Q. Are their fears that are specific to eventers?
A. The most common fear with eventers is the fear of falling because there’s so much business of jumping. Part of the two days of the three things you guys do. Fear of falling a big one for eventers. Fear of the horse doing something unexpected because again so many thing eventers do leave room for a horse to do something potentially scary or injure them. The third biggest one (though a lot occur at the same time) is the fear of other people not thinking they’re good enough. The fear of embarrassment I guess I should say. There is a lot of self-consciousness among eventers and peers, which is really unfortunate because it impacts the enjoyment with you horse and your ability to perform with your horse. It becomes preoccupying to some degree and creates anxiety, which feeds back to the horse, and then you do have legitimate problems.
Q. How does this effect riding?

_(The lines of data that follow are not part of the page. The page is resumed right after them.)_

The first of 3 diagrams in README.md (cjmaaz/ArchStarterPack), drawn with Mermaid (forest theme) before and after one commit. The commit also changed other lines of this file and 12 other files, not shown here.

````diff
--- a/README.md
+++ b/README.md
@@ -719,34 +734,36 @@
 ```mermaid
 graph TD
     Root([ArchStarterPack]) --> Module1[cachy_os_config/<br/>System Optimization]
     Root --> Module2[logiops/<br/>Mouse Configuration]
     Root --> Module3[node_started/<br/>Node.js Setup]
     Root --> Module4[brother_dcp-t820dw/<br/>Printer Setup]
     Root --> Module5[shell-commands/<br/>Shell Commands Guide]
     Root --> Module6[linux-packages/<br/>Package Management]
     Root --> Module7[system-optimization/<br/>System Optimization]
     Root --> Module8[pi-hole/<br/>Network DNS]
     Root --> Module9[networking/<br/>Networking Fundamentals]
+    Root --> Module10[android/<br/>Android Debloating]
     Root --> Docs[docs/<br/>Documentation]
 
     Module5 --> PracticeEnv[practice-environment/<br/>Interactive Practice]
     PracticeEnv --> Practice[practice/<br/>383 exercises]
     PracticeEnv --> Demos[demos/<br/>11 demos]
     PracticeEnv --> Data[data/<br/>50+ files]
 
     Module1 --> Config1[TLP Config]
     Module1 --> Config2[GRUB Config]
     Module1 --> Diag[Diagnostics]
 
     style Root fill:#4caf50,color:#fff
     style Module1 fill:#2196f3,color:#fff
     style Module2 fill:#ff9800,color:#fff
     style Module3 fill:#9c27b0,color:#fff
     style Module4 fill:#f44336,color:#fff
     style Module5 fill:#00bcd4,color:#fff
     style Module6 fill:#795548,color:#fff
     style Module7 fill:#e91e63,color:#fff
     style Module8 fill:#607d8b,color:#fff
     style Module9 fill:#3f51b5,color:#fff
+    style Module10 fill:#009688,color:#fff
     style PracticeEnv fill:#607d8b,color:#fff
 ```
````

A. Well, first of all every single person and every partnership is individualized so I don’t love globalizing. Particularly with self-consciousness. It impacts a lot but impacts each person differently. Even in training since most riders train around other riders. Your horse picks up everything you feel and experience whether you’re aware of it or connected to it they’re aware of it and read it. Depending on the partnership you have you’re gonna get different kinds of reactions as a result. If you have anxiety for whatever reason it’s going to interfere with your ability to communicate and get the best performance out of your horse. For example, if you have a relationship where your horse looks to you as leader and your horse experiences tension from you it’s going to become distracted and have difficulty receiving your signals and relaxing and do what’s it’s capable of doing athletically and mentally because you’re telling it to be anxious because its leader anxious. Your horse is not going to be able to hear you as clearly if you’re not relaxed and you’re giving it a reason to be concerned. They’re especially aware of signals of threat. So it’s not good for anybody. It’s not just competition it’s in training as well. Even building up to getting to where you need to go before you even get to competition can impact it negatively.
Say you have, hypothetically, a person with a fear of the horse spooking, particularly on trail riders. The horse had one time jumped to the side unexpectedly. After that the person thought the horse was spooky so put the horse in that category. The fear about trail riding and the fear of horse then rearing and spooking (even though it didn’t rear) might come on. And then feeling guilty that they let the horse down since they weren’t paying attention, which is why they came off. Now the relationship isn’t the same with all this stuff that’s out there.
The thing is in all likelihood that moment was that moment for that horse. But that moment wasn’t just that moment for that rider so the rider changed their way of engaging with the horse and had negative feelings and when they would go on trail rides were anxious and communicated it. So the horse became more reactive when on trail rides because their rider is acting strangely and they don’t like it when we act strangely. They‘re very aware of us. As much as we pay attention to their behavior they pay way more attention to us so when we act weird they know it. My horses could write the book on me, they know everything and not all of it’s good and some of it embarrassing! But they spend lots of energy observing us because we’re the major feature in their life. We have to recognize that and become self-aware. Whether you’re aware of it or not they’re picking up what you’re communicating.
Thanks for exploring this topic with me. It’s something that’s little discussed but occurs often. Check back for part II and more on how to handle fear, finding resources, and Jeanne’s own equine (and canine) family. If you just can’t wait for part II to hear more from Jeanne you can find more from her up on her website, her blog, Barn Mice or The Equine Journal. Thanks to Jeanne for all the photos in this interview!